Traditionally, the holiday season conjures a generous spirit among consumers as gift-giving becomes a priority. While the exchange of presents next to the Christmas tree is a cherished custom, it also comes with a financial burden to those who cannot afford to buy a gift for everyone within their social circles.

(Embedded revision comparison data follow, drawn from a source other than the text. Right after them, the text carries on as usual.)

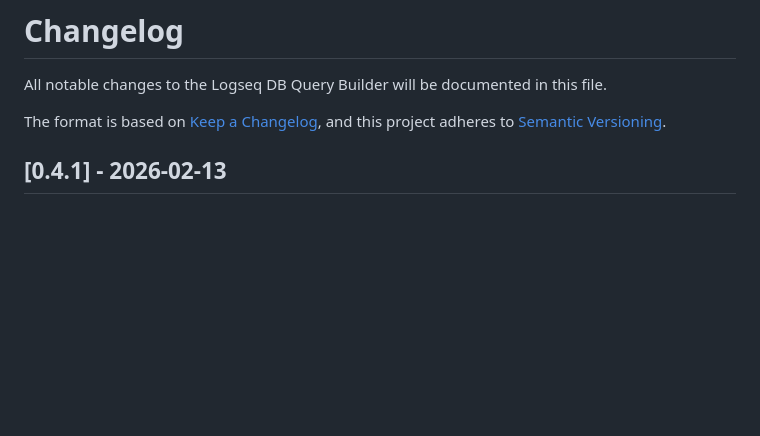
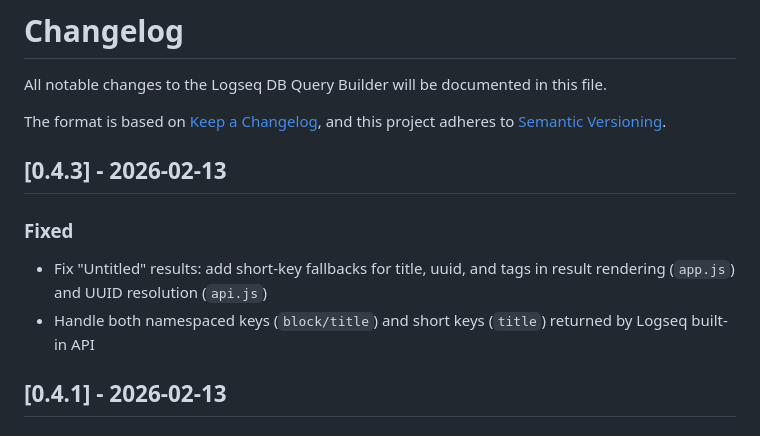
Before and after one commit to kerim/logseq-db-query-builder, a Markdown page: CHANGELOG.md, the part around the change. GitHub-like rendering; blank space fills up the shorter version.

```diff
--- a/CHANGELOG.md
+++ b/CHANGELOG.md
@@ -4,6 +4,12 @@ All notable changes to the Logseq DB Query Builder will be documented in this fi
 
 The format is based on [Keep a Changelog](https://keepachangelog.com/en/1.0.0/),
 and this project adheres to [Semantic Versioning](https://semver.org/spec/v2.0.0.html).
+
+## [0.4.3] - 2026-02-13
+
+### Fixed
+- Fix "Untitled" results: add short-key fallbacks for title, uuid, and tags in result rendering (`app.js`) and UUID resolution (`api.js`)
+- Handle both namespaced keys (`block/title`) and short keys (`title`) returned by Logseq built-in API
 
 ## [0.4.1] - 2026-02-13
 
```
Also changed, not shown: README.md (+1 -0 lines).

As consumers become increasingly aware of their finances, self-gifting has become prominent.
According to the National Retail Federation, the average American is projected to spend $737.95 on holiday shopping in 2013, down from $752.24 in 2012. Another survey by Manilla finds that 43.2 percent of Americans don’t plan on changing their spending habits this year.
“Consumers have had years of practice when it comes to managing tight budgets while still spending on items they need to, whether it be gifts or groceries for the family,” said Pam Goodfellow, consumer insights director at Prosper Insights (commissioned by the NRF), in prepared remarks.
According to a Capital One survey, 57 percent of Americans are likely to budget for a gift for themselves this holiday season.
In a Chase holiday spending survey, 90 percent of respondents said “it’s important to treat yourself.”
Regardless of what one’s gift-giving plans may be, it’s always recommended to approach holiday shopping with a financial strategy, in order to avoid starting the new year in debt.
“The holiday season can cause people to step outside of their usual money management habits, reinforcing the notion that smart spending and borrowing habits are more important than ever at this time of the year,“ said Tom O’Donnell, senior vice president at Chase, in a press statement. “Whether spending on yourself or others, it’s important to do it mindfully and with a plan in place.”